A Pew survey of teens and the ways they use technology finds that kids have largely ditched Facebook for the visually stimulating alternatives of Snapchat, YouTube, and Instagram. Nearly half said they’re online “almost constantly,” which will probably be used as a source of FUD, but really is just fine. Even teens, bless their honest little hearts, have doubts about whether social media is good or evil.
The survey is the first by Pew since 2015, and plenty has changed. The one that has driven the most change seems to be the ubiquity and power of smartphones, which 95 percent of respondents said they had access to. Fewer, especially among lower income families, had laptops and desktops.
This mobile-native cohort has opted for mobile-native content and apps, which means highly visual and easily browsable. That’s much more the style on the top three apps: YouTube takes first place with 85 percent reporting they use it, then Instagram at 72 percent, and Snapchat at 69.
Facebook, at 51 percent, is a far cry from the 71 percent who used it back in 2015, when it was top of the heap by far. Interestingly, the 51 percent average is not representative of any of the income groups polled; 36 percent of higher income households used it, while 70 percent of teens from lower income households did.
What could account for this divergence? The latest and greatest hardware isn’t required to run the top three apps, nor (necessarily) an expensive data plan. With no data to go on from the surveys and no teens nearby to ask, I’ll leave this to the professionals to look into. No doubt Facebook will be interested to learn this — though who am I kidding, it probably knows already. (There’s even a teen tutorial.)
Twice as many teens reported being “online constantly,” but really, it’s hard to say when any of us is truly “offline.” Teens aren’t literally looking at their phones all day, much as that may seem to be the case, but they — and the rest of us — are rarely more than a second or two away from checking messages, looking something up, and so on. I’m surprised the “constantly” number isn’t higher, honestly.
Gaming is still dominated by males, almost all of whom play in some fashion, but 83 percent of teen girls also said they gamed, so the gap is closing.
When asked whether social media had a positive or negative effect, teens were split. They valued it for connecting with friends and family, finding news and information, and meeting new people. But they decried its use in bullying and spreading rumors, its complicated effect on in-person relationships, and how it distracts from and distorts real life.
Here are some quotes from real teens demonstrating real insight.
Those who feel it has an overall positive effect:
- “I feel that social media can make people my age feel less lonely or alone.
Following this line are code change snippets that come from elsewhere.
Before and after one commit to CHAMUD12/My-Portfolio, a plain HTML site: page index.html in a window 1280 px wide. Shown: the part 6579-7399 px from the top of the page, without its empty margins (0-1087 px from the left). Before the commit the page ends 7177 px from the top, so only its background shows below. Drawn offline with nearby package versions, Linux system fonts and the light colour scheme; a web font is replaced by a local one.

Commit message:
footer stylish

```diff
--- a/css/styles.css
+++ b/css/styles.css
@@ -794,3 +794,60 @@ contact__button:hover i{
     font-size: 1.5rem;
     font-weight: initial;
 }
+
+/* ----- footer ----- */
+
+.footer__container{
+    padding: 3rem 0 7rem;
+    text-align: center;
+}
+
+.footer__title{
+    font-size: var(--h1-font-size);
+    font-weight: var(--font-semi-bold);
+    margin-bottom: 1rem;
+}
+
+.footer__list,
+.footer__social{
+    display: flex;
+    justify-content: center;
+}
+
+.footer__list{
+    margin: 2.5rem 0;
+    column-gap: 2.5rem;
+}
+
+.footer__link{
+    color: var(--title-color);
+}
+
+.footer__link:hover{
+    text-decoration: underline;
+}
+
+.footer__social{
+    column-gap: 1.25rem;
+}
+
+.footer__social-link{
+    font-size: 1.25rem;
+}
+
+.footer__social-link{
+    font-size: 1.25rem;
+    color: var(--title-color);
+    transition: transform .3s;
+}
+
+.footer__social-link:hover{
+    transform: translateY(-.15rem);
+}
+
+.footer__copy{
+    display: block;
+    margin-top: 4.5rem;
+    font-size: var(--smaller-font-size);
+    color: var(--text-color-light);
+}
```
It creates a space where you can interact with people.”
- “My mom had to get a ride to the library to get what I have in my hand all the time. She reminds me of that a lot.”
- “We can connect easier with people from different places and we are more likely to ask for help through social media which can save people.”
- “It has given many kids my age an outlet to express their opinions and emotions, and connect with people who feel the same way.”
And those who feel it’s negative:
- “People can say whatever they want with anonymity and I think that has a negative impact.”
- “Gives people a bigger audience to speak and teach hate and belittle each other.”
- “It makes it harder for people to socialize in real life, because they become accustomed to not interacting with people in person.”
- “Because teens are killing people all because of the things they see on social media or because of the things that happened on social media.”
That last one is scary.
You can read the rest of the report and scrutinize Pew’s methodology here.